** EXERCISE **
What is the number of lines in the data that include the string "center"? Give it by itself.

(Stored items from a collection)

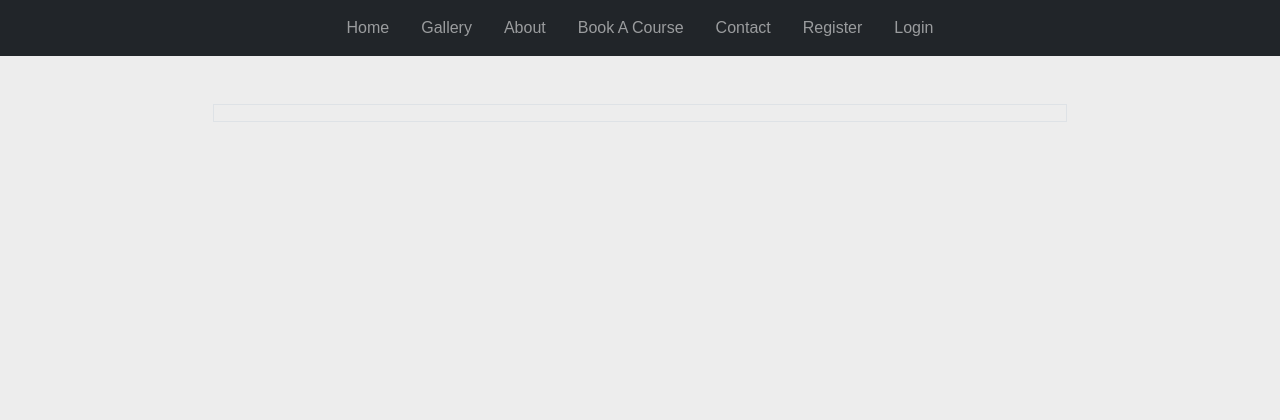
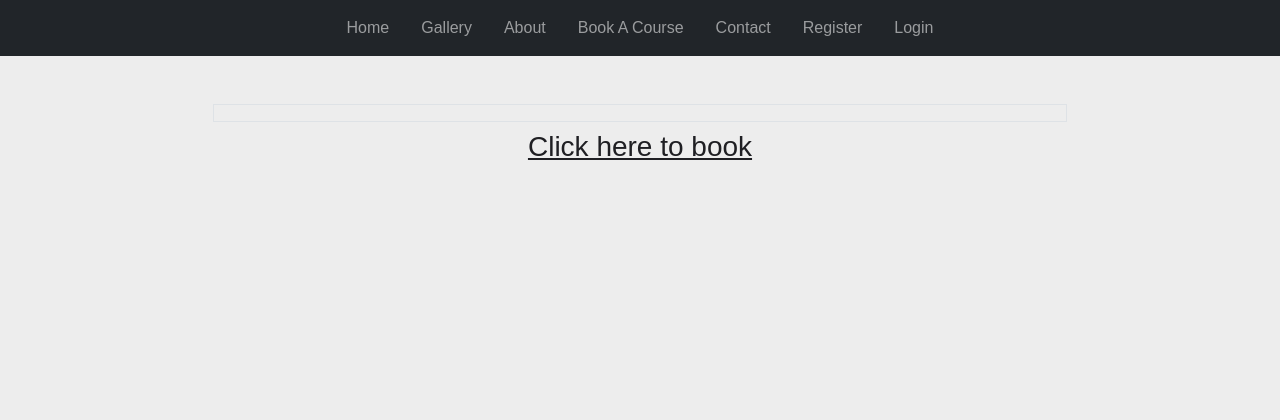
Before and after one commit to Michelle3334/coaching-warriors, a Django app: template templates/course_detail.html in a window 1280 px wide. Shown: the top 420 px of the page. Run offline with Django 3.2, Linux system fonts and the light colour scheme; the template is opened without the code that fills it, so the values that code supplies are empty.

Commit message:
Add link to booking page to course detail page

```diff
--- a/templates/course_detail.html
+++ b/templates/course_detail.html
@@ -19,4 +19,7 @@
 <div class="col-lg-8 container text-center border border-1 px-4 py-2 mb-2">
     {{ course.content | safe }}
 </div>
+<div class="text-center">
+    <h3><a href="{% url 'booking' %}" class="course-link"><u>Click here to book</u></a></h3>
+</div>
 {%endblock%}
```
Also changed, not shown: static/css/style.css (line endings or trailing spaces).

** THE ANSWER **
2